So, in conclusion, what do I think Santa is bringing us for 2024. One word: action. I predict that, given the effort the regulator has put into communicating Consumer Duty requirements and shortfalls with the sector in 2023 – way more than SM&CR – what will follow will be a flurry of action. The regulator has a number of tools at its disposal and 2024 will, in my opinion, be a record year for various types of enforcement activity.
And what about T&C? Well, intrinsic motivation will always trump the extrinsic forces of the regulator. More firms will invest and upgrade their workplace T&C offerings as their desire for authentic, competent in-role employees increases in line with dwindling sources of available talent to recruit and promote. “Great training” was a regular feature of job adverts in the 1980s and I predict it will become so again.

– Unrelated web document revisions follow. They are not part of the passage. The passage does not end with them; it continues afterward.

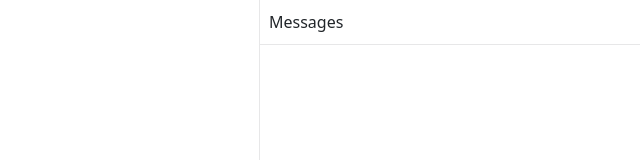
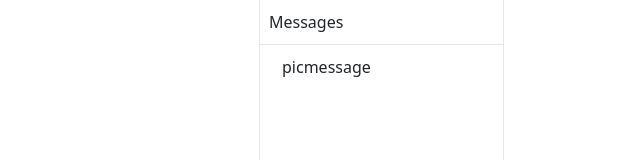
Before and after one commit to inyhsu/Social-Network, a React app: page / in a window 1280 px wide. Shown: the top 160 px of the page, without its empty margins (0-640 px from the left). Built offline with nearby package versions, Linux system fonts and the light colour scheme; the HTML template or start-up script is replaced by a standard one.

Commit message:
Create ChatList, Chat

```diff
--- a/src/App.js
+++ b/src/App.js
@@ -9,8 +9,8 @@ const App = props => {
     return (
         <>
             <Wrapper>
-                <Row>
-                    <Col sm={2} className="align-center">
+                <Row className="height-100">
+                    <Col sm={2} className="align-center border-right">
                         <ListButton className="curser-pointer" name="Messages"/>
                     </Col>
                     <Col sm={10}>
--- a/src/components/Chat/Chat.scss
+++ b/src/components/Chat/Chat.scss
@@ -7,4 +7,11 @@
         margin-left: -13px;
         padding: 10px;
     }
+
+    &__preview-container{
+        display: flex;
+        justify-content: start;
+        padding: 10px;
+    }
+
 }
--- a/src/components/Chat/ChatContainer.js
+++ b/src/components/Chat/ChatContainer.js
@@ -1,10 +1,18 @@
 import React from 'react';
 import './Chat.scss';
 
+import ChatList from './ChatList'
+import { Col } from 'react-bootstrap';
+
 const ChatContainer = props => {
-    return(
+    return (
         <>
-            <div className="chat__title">Messages</div>
+            <Col sm={3} className="border-right height-100">
+                <div className="chat__title">Messages</div>
+                <ChatList />
+            </Col>
+            <Col sm={7}>
+            </Col>
         </>
     )
 }
--- /dev/null
+++ b/src/components/Chat/ChatList.js
@@ -0,0 +1,13 @@
+import React from 'react';
+
+import ChatPreview from './ChatPreview'
+
+const ChatList = props =>{
+    return(
+        <>
+            <ChatPreview />
+        </>
+    )
+}
+
+export default ChatList
--- /dev/null
+++ b/src/components/Chat/ChatPreview.js
@@ -0,0 +1,14 @@
+import React from 'react';
+
+const ChatPreview = props =>{
+    return(
+        <>
+            <div className="chat__preview-container">
+                <div>pic</div>
+                <div>message</div>
+            </div>
+        </>
+    )
+}
+
+export default ChatPreview
--- a/src/style/style.scss
+++ b/src/style/style.scss
@@ -10,10 +10,10 @@
     cursor: pointer;
 }
 
-.row{
+.height-100{
     height: 100vh;
 }
 
-.col-sm-2{
+.border-right{
     border-right: 1px solid $shadow;
 }
```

There has never been a better time to be a change agent in the learning and development and T&C space, but – like all things in life – L&D needs to keep pace with rapid changes in the marketplace and society or risk failing their employers, as employees will seek employment elsewhere with firms who understand that workplace learning isn’t a cost centre to be managed down to irrelevance, but rather a source of competitive advantage and authentic regulatory compliance.
Happy New Year!